A few months ago I somehow got conned into participating in the Hand Tool Olympics at WIA, and whats more I’m part of a blogger team; I’m sorry Ian and Steven. Seeing as most of my hand tool woodworking involves Japanese saws I’m kind of the team handicap. (did I mention I’m sorry guys?)
Come one! Come all! Please come hang out with us, we need friends! 🙂
A small group of ruffians spent much of last years Woodworking in America conference hanging out together. So much so, that George Walker called us out as the “American Chopper crew”; for whatever reason, I guess we look disreputable to the design master.
I finally made the leap from a desktop as my main computer to a laptop.
I’ve been waiting ever since the 11″ MacBook Air was introduced, for Apple to put a decent processer in it. Finally that time as come and I jumped in and grabbed an i7 11″ Air.
Unfortunately my desk needs some rearranging to work with my new mobile lifestyle. I had to dump one of my monitors, and I need to make a stand to raise and angle my Air a bit, and maybe mount a few USB peripherals, we’ll see…

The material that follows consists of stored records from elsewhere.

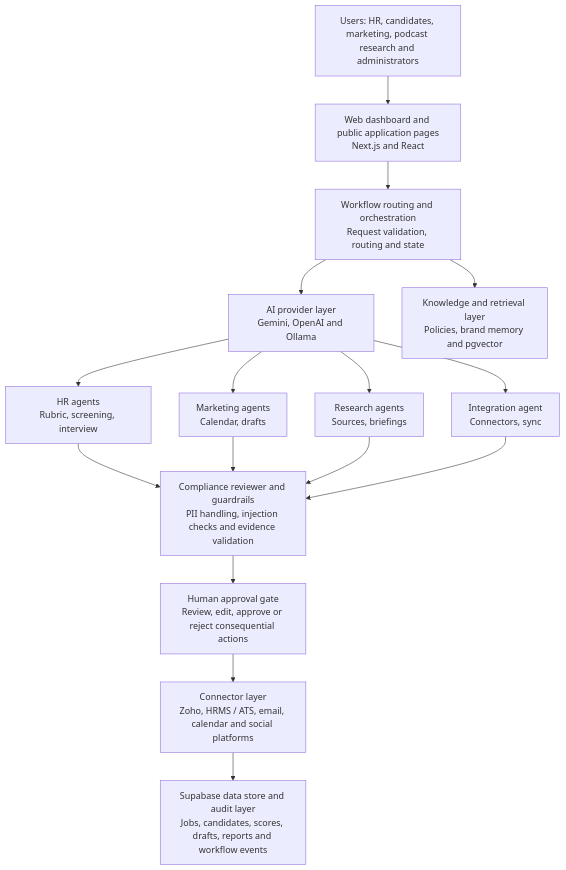
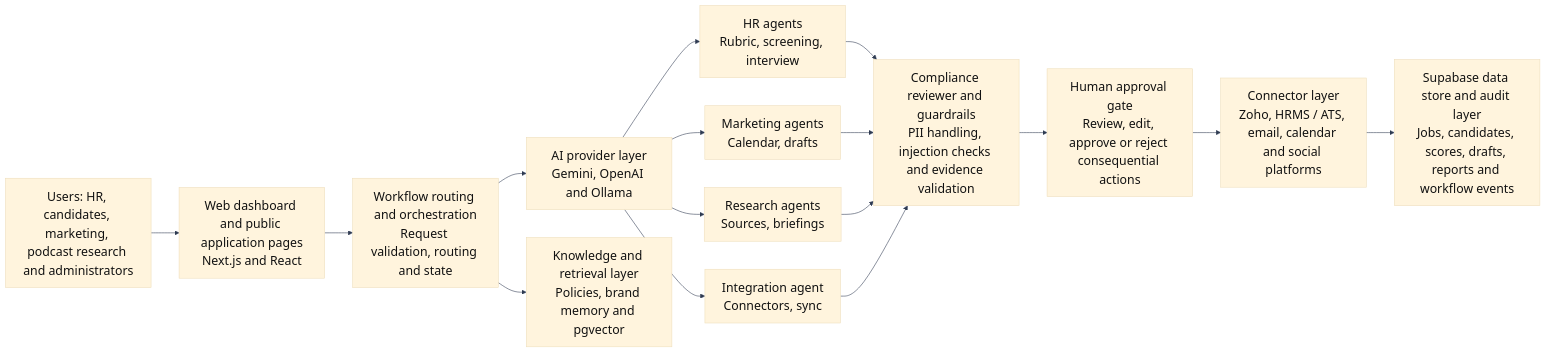
Before and after one commit to NinjDivorcdGorge/InfinityPool-report-IT-ved: the diagram in ProjectReport/BE3_Major_Project_Report_LaTeX/images/diagrams/system-block-diagram.mmd, drawn with Mermaid. The commit also changed 35 other files, not shown here.

```diff
--- a/ProjectReport/BE3_Major_Project_Report_LaTeX/images/diagrams/system-block-diagram.mmd
+++ b/ProjectReport/BE3_Major_Project_Report_LaTeX/images/diagrams/system-block-diagram.mmd
@@ -1,16 +1,28 @@
-flowchart TD
+%%{
+  init: {
+    'theme': 'base',
+    'themeVariables': {
+      'fontSize': '22px',
+      'fontFamily': 'Arial',
+      'lineColor': '#2f3b52',
+      'primaryTextColor': '#111111',
+      'tertiaryTextColor': '#111111'
+    }
+  }
+}%%
+flowchart LR
     U["Users: HR, candidates, marketing, podcast research and administrators"] --> D["Web dashboard and public application pages<br/>Next.js and React"]
     D --> R["Workflow routing and orchestration<br/>Request validation, routing and state"]
     R --> AI["AI provider layer<br/>Gemini, OpenAI and Ollama"]
     R --> KG["Knowledge and retrieval layer<br/>Policies, brand memory and pgvector"]
     AI --> H["HR agents<br/>Rubric, screening, interview"]
     AI --> M["Marketing agents<br/>Calendar, drafts"]
     AI --> P["Research agents<br/>Sources, briefings"]
     AI --> IN["Integration agent<br/>Connectors, sync"]
     H --> G["Compliance reviewer and guardrails<br/>PII handling, injection checks and evidence validation"]
     M --> G
     P --> G
     IN --> G
     G --> A["Human approval gate<br/>Review, edit, approve or reject consequential actions"]
     A --> C["Connector layer<br/>Zoho, HRMS / ATS, email, calendar and social platforms"]
     C --> S["Supabase data store and audit layer<br/>Jobs, candidates, scores, drafts, reports and workflow events"]
```
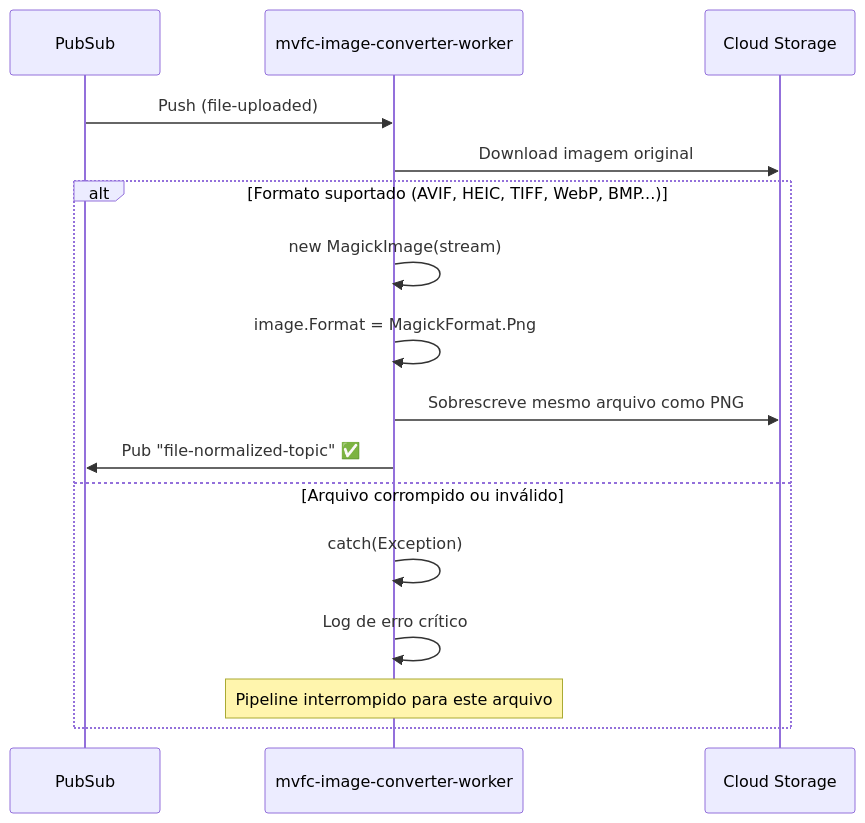
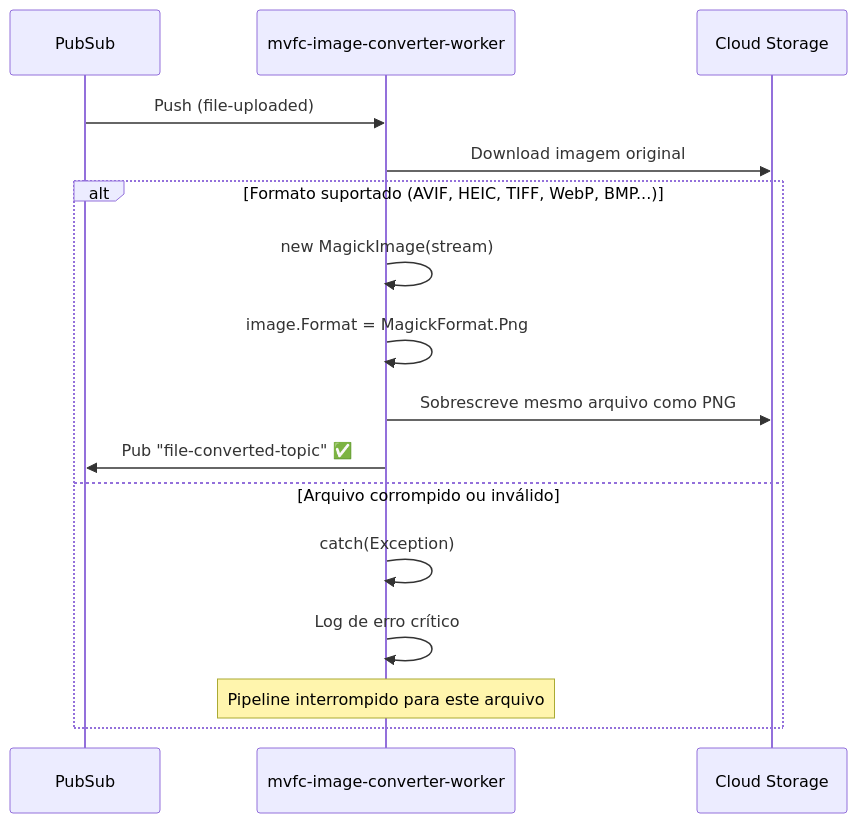
Before and after one commit to Marcus-V-Freitas/MVFC.ImageProcessing: the fourth of 5 diagrams in README.pt-BR.md, drawn with Mermaid. The commit also changed other lines of this file and 59 other files, not shown here.

First line of the commit message:
refactor(core): adopt Clean Architecture, CQRS, and optimize Docker build caching

````diff
--- a/README.pt-BR.md
+++ b/README.pt-BR.md
@@ -205,20 +205,20 @@
 ```mermaid
 sequenceDiagram
     participant PS as PubSub
     participant CONV as mvfc-image-converter-worker
     participant GCS as Cloud Storage
 
     PS->>CONV: Push (file-uploaded)
     CONV->>GCS: Download imagem original
     
     alt Formato suportado (AVIF, HEIC, TIFF, WebP, BMP...)
         CONV->>CONV: new MagickImage(stream)
         CONV->>CONV: image.Format = MagickFormat.Png
         CONV->>GCS: Sobrescreve mesmo arquivo como PNG
-        CONV->>PS: Pub "file-normalized-topic" ✅
+        CONV->>PS: Pub "file-converted-topic" ✅
     else Arquivo corrompido ou inválido
         CONV->>CONV: catch(Exception)
         CONV->>CONV: Log de erro crítico
         Note over CONV: Pipeline interrompido para este arquivo
     end
 ```
````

I haven’t had much time in the shop this summer as I’ve been building a coop for our ducks, managing a large garden and doing numerous outdoor things; but I had an itch to work with some hardwood so I decided to throw together a quick iPhone dock. I had some scrap Wenge and Cherry laying around so here is a quick gallery of the process. Read more…
It’s my contention that there is only 2 tools you MUST HAVE in any woodworking shop.
1. A saw of some kind (Sure you could probity cut wood with a chisel but it sure would take a long time, and while I’m pretty good with a hatchet a saw is a lot more versatile). If I only had one saw to choose from I would grab a 240mm Ryoba (Is it cheating that it’s 2 saws in one? :-D).
2. A workbench
Thousands of articles and books have been written on the subject and I’m certainly not an expert. If you want the current definitive book on the subject, go grab “Workbenches: From Design And Theory To Construction And Use” by the master himself, “The Schwarz”.
Long story summed up:
1. You need something relatively flat.
2. You need to be able to secure your work to the bench
3. You don’t want to bench to move or flex while you are working
Since I started on this woodworking journey almost 2 years ago I’ve made do with a 2×4 construction lumber table that was screwed to the wall.
As I started down my journey of hand tool usage I quickly found defecates and came up with solutions to those defecates.
Using the principles found in Fine Woodworking’s Getting Started in Woodworking video series I was able to add an MDF laminated top and a quick release vice. That bench served me very well and I was able to get started for less than $100.
Due to a recent move I was forced to leave my starter bench behind attached to old house. Luckily for me the original owner and builder of our new house was a woodworker and left this great bench! (that’s a Stanley #608 jointer on there for size reference)